By Stephen Hancocks

Author Q&A Steve Mason GSK Consumer Healthcare

Why did you choose to study hypersensitivity?

As an industry researcher, responsible for Sensodyne, I am always seeking to understand the condition of dentine hypersensitivity and its associated sequela better. Whether this is research to understand the epidemiology, prevalence, evolution through the life course, impact on patients' oral health-related quality of life, and of course patient responses to new and existing potential treatments options.

What was the biggest challenge in carrying out your study?

For me the biggest challenge of this type of large trial, quite apart from the standardisation and quality standards required to perform the clinical study over many weeks, is the analysis and interpretation of the complex data set.

What is the main difference to researching in a corporate rather than academic environment?

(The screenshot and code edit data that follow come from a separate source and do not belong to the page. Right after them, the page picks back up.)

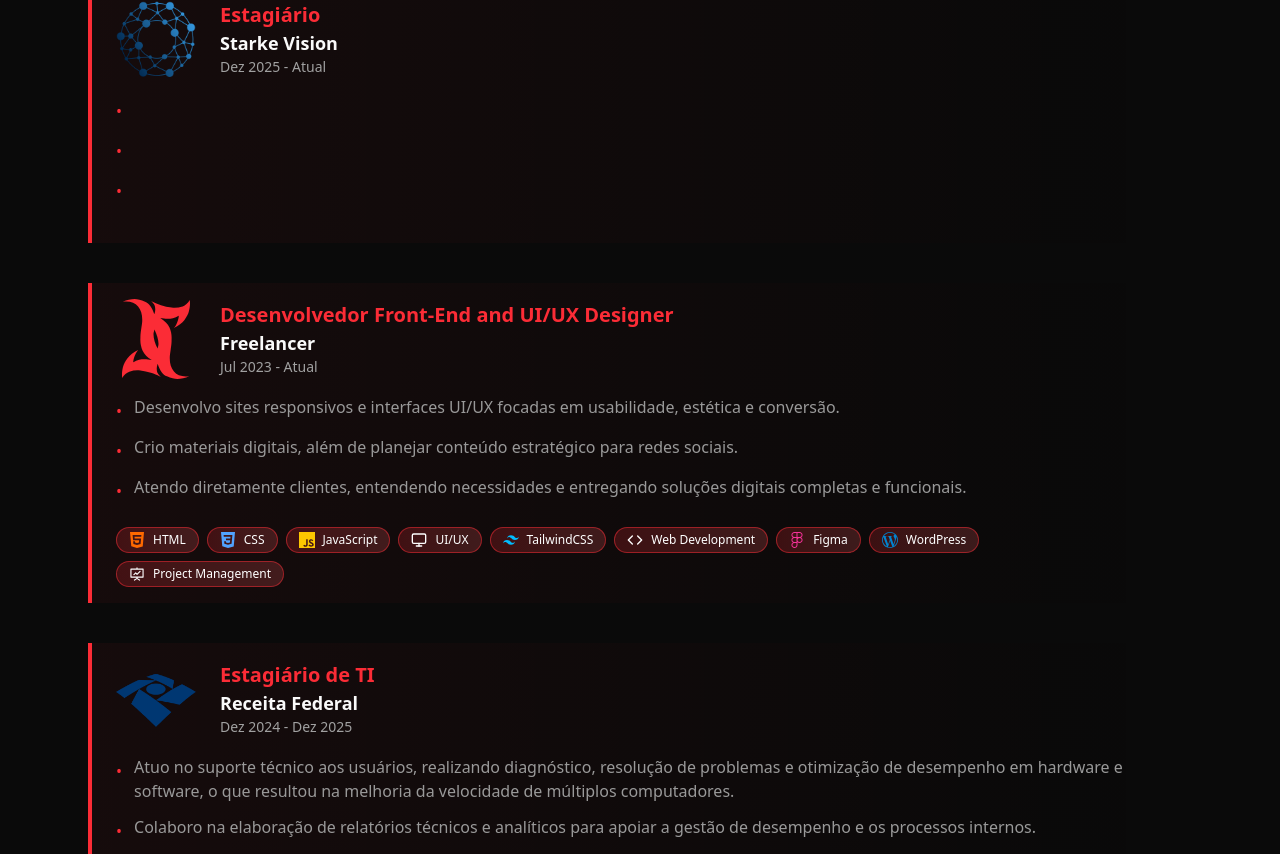
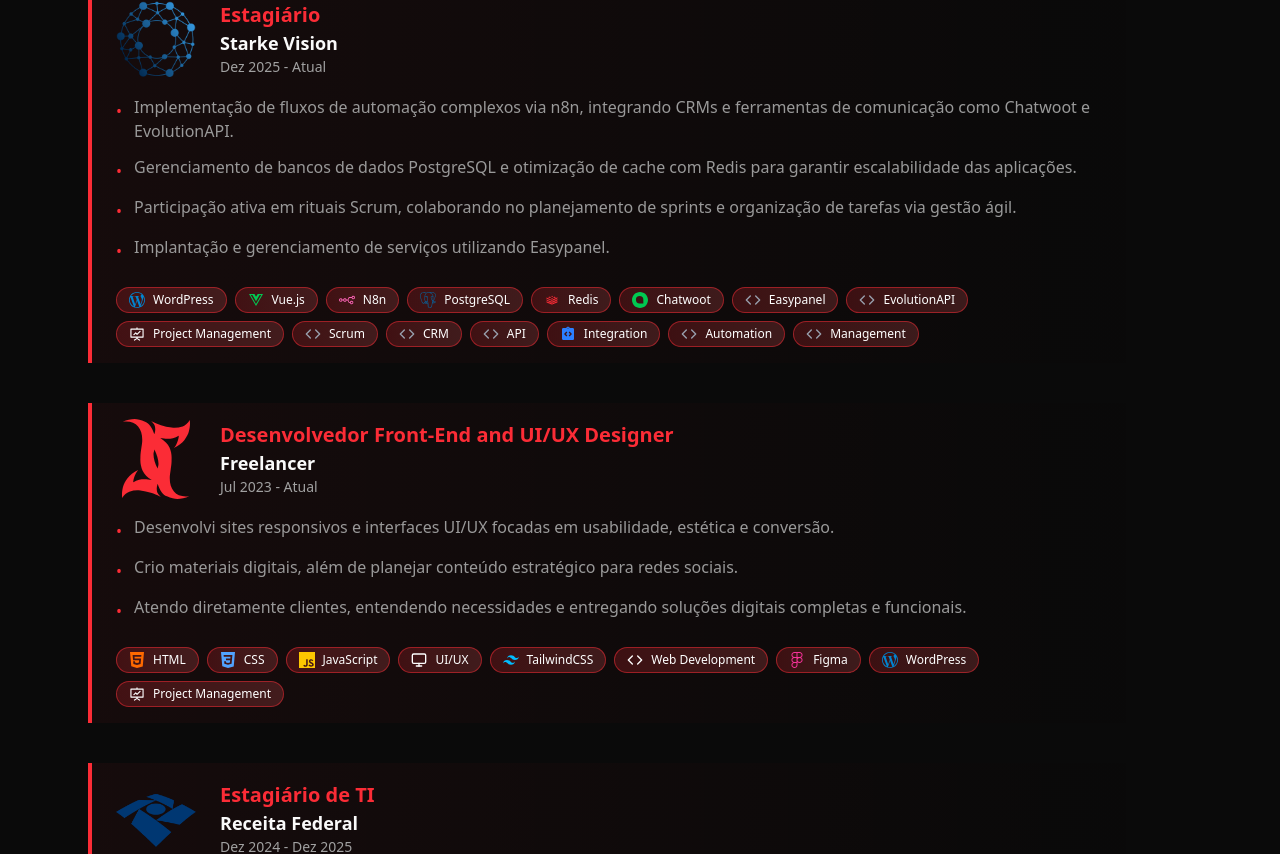
Before and after one commit to sougabrielxd/sougabrielxd, a Next.js app: page / in a window 1280 px wide. Shown: the part 2680-3534 px from the top of the page. Built offline with nearby package versions, Linux system fonts and the light colour scheme.

Commit message:
atualizações

```diff
--- a/app/pages/About.tsx
+++ b/app/pages/About.tsx
@@ -14,6 +14,7 @@ import {
   Wrench,
 } from "lucide-react";
 import { ReactNode } from "react";
+import { DiRedis } from "react-icons/di";
 import { AiOutlineFundProjectionScreen } from "react-icons/ai";
 import { FaVuejs } from "react-icons/fa6";
 import { GrMysql } from "react-icons/gr";
@@ -48,9 +49,12 @@ import {
   SiVercel,
   SiVite,
   SiWordpress,
+  SiChatwoot,
 } from "react-icons/si";
 import { VscVscode } from "react-icons/vsc";
 import { Button } from "@/components/ui/button";
+import { MdIntegrationInstructions } from "react-icons/md";
+
 
 // ============================================================
 // TECH ICON MAPPING (Extraído de Home.tsx)
@@ -86,6 +90,9 @@ const getTechIcon = (tech: string): ReactNode => {
     WordPress: <SiWordpress className="w-4 h-4 text-sky-600" />,
     "VS Code": <VscVscode className="w-4 h-4 text-blue-500" />,
     N8n: <SiN8N className="w-4 h-4 text-pink-400" />,
+    Redis: <DiRedis className="w-4 h-4 text-red-500" />,
+    Integration: <MdIntegrationInstructions className="w-4 h-4 text-blue-500" />,
+    Chatwoot: <SiChatwoot className="w-4 h-4 text-green-500" />,
     Trello: <SiTrello className="w-4 h-4 text-blue-600" />,
     Notion: <SiNotion className="w-4 h-4 text-black dark:text-white" />,
     HTML: <SiHtml5 className="w-4 h-4 text-orange-500" />,
@@ -352,12 +359,28 @@ const experiences = [
     period: "Dec 2025 - Present",
     logo: "/companies/logostarke.png",
     description: [
-      "",
-      "",
-      "",
+      "Implementação de fluxos de automação complexos via n8n, integrando CRMs e ferramentas de comunicação como Chatwoot e EvolutionAPI.",
+      "Gerenciamento de bancos de dados PostgreSQL e otimização de cache com Redis para garantir escalabilidade das aplicações.",
+      "Participação ativa em rituais Scrum, colaborando no planejamento de sprints e organização de tarefas via gestão ágil.",
+      "Implantação e gerenciamento de serviços utilizando Easypanel.",
     ],
 
     skills: [
+      "WordPress",
+      "Vue.js",
+      "N8n",
+      "PostgreSQL",
+      "Redis",
+      "Chatwoot",
+      "Easypanel",
+      "EvolutionAPI",
+      "Project Management",
+      "Scrum",
+      "CRM",
+      "API",
+      "Integration",
+      "Automation",
+      "Management",
     ]
   },
   {
@@ -389,8 +412,8 @@ const experiences = [
     period: "Dec 2024 - Dec 2025",
     logo: "/companies/receita-federal.png",
     description: [
-      "Provide technical support to users by diagnosing and resolving hardware and software issues, improving the performance and speed of multiple computers.",
-      "Collaborate in creating technical and analytical reports to support performance management and internal processes.",
+      "I provided technical support to users, diagnosing and resolving hardware and software problems, improving the performance and speed of various computers.",
+      "I collaborated in the creation of technical and analytical reports to support performance management and internal processes.",
       "Carry out administrative support tasks such as preparing presentations, certificates, and institutional documentation.",
     ],
     skills: ["IT Services", "Computer Maintenance", "Technical Support", "Python"],
@@ -401,9 +424,9 @@ const experiences = [
     period: "Mar 2025 - Dec 2025",
     logo: "/companies/nexti-unifap.png",
     description: [
-      "I work as a volunteer full-stack developer building the digital platform for Learn Skills, an academic publisher dedicated to disseminating knowledge.",
+      "I worked as a volunteer full-stack developer building the digital platform for Learn Skills, an academic publisher dedicated to disseminating knowledge.",
       "The project started with a Python (Flask) backend, but we migrated to PHP with Laravel, ensuring greater scalability and system maintainability.",
-      "I actively collaborate in technical decisions, discussing architecture, proposing solutions, and ensuring integration between all parts of the system.",
+      "I actively participated collaborate in technical decisions, discussing architecture, proposing solutions, and ensuring integration between all parts of the system.",
     ],
     skills: ["React", "PHP", "Laravel", "MySQL", "TailwindCSS","GitHub", "Git"],
   },
@@ -501,19 +524,19 @@ export default function About() {
       language === "pt"
         ? exp.company === "Receita Federal"
           ? [
-              "Atuo no suporte técnico aos usuários, realizando diagnóstico, resolução de problemas e otimização de desempenho em hardware e software, o que resultou na melhoria da velocidade de múltiplos computadores.",
+              "Atuei no suporte técnico aos usuários, realizando diagnóstico, resolução de problemas e otimização de desempenho em hardware e software, o que resultou na melhoria da velocidade de múltiplos computadores.",
               "Colaboro na elaboração de relatórios técnicos e analíticos para apoiar a gestão de desempenho e os processos internos.",
               "Executo atividades administrativas de apoio, como a produção de apresentações, certificados e documentação institucional.",
             ]
           : exp.company === "NExTI UniFAP"
           ? [
-              "Atuo como desenvolvedor full stack voluntário na construção da plataforma digital da Learn Skills, editora acadêmica dedicada à disseminação de conhecimento.",
+              "Atuei como desenvolvedor full stack voluntário na construção da plataforma digital da Learn Skills, editora acadêmica dedicada à disseminação de conhecimento.",
               "O projeto começou com back-end em Python (Flask), mas migramos para PHP com Laravel, garantindo maior escalabilidade e manutenção do sistema.",
               "Colaboro ativamente em decisões técnicas, discutindo arquitetura, propondo soluções e assegurando a integração entre todas as partes do sistema.",
             ]
             : exp.company === "Freelancer"
             ? [
-              "Desenvolvo sites responsivos e interfaces UI/UX focadas em usabilidade, estética e conversão.",
+              "Desenvolvi sites responsivos e interfaces UI/UX focadas em usabilidade, estética e conversão.",
               "Crio materiais digitais, além de planejar conteúdo estratégico para redes sociais.",
               "Atendo diretamente clientes, entendendo necessidades e entregando soluções digitais completas e funcionais."
               ]
--- a/app/pages/Projects.tsx
+++ b/app/pages/Projects.tsx
@@ -51,7 +51,7 @@ import {
 import { VscVscode } from "react-icons/vsc";
 
 // ============================================================
-// TECH ICON MAPPING (Extraído de Home.tsx)
+// TECH ICON MAPPING
 // ============================================================
 
 const getTechIcon = (tech: string): ReactNode => {
@@ -95,7 +95,7 @@ const getTechIcon = (tech: string): ReactNode => {
 };
 
 // ============================================================
-// DATA SECTIONS (Extraído de Home.tsx)
+// DATA SECTIONS
 // ============================================================
 
 const projects = [
@@ -106,13 +106,13 @@ const projects = [
       "Em desenvolvimento",
     fullDescription:
       "Atuei como UI/UX Designer e Desenvolvedor Front-end na criação do site institucional para o Cartório Luciana Carrilho de Moraes Marinho. O projeto envolveu a concepção de um design moderno e responsivo, alinhado à identidade visual do cartório, utilizando React e TailwindCSS para garantir uma experiência de usuário fluida e acessível em diversos dispositivos. O site apresenta informações essenciais sobre os serviços oferecidos, equipe, localização e contato, facilitando o acesso dos usuários às informações do cartório.",
-    tags: ["React", "TailwindCSS"],
+    tags: ["TypeScript", "Next.js", "TailwindCSS"],
     link: "#",
     github: "https://github.com/sougabrielxd/cartorio-lcm",
     status: "Em desenvolvimento",
     featured: false,
     year: 2025,
-    images: ["https://ik.imagekit.io/o8urkd2xn/cartorio-lcm.png", "https://ik.imagekit.io/o8urkd2xn/cartorio-lcm2.png"],
+    images: ["https://ik.imagekit.io/o8urkd2xn/cartorio-lcm.png", ], //"https://ik.imagekit.io/o8urkd2xn/cartorio-lcm2.png"
     role: "UI/UX Designer e Desenvolvedor Front-end",
     challenges: "Garantir um design moderno e responsivo alinhado à identidade visual do cartório, que é tradicional.",
     solutions: "Utilização de uma paleta de cores sóbria e tipografia moderna, com foco em acessibilidade e performance (React + TailwindCSS).",
@@ -182,7 +182,7 @@ const projects = [
 ];
 
 // ============================================================
-// AUXILIARY FUNCTIONS (Extraído de Home.tsx)
+// AUXILIARY FUNCTIONS
 // ============================================================
 
 const getStatusColor = (status: string) => {
@@ -202,7 +202,7 @@ const getStatusColor = (status: string) => {
 };
 
 // ============================================================
-// PROJECTS COMPONENT (Extraído de Home.tsx)
+// PROJECTS COMPONENT
 // ============================================================
 
 export default function Projects() {
```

I personally think research should be research regardless of environment and should be transparent. The quality and robustness of the hypotheses being tested must always be of the highest standard. From my perspective, perhaps the main difference I see is that, in a corporate set-up all research needs to be aligned to overall business strategies and goals, and this leads to significant internal governance (eg review, approval and release of funding) of potential research proposals prior to execution of the study. In the academic research environment external independent review of large clinical study grant applications is more likely to be undertaken.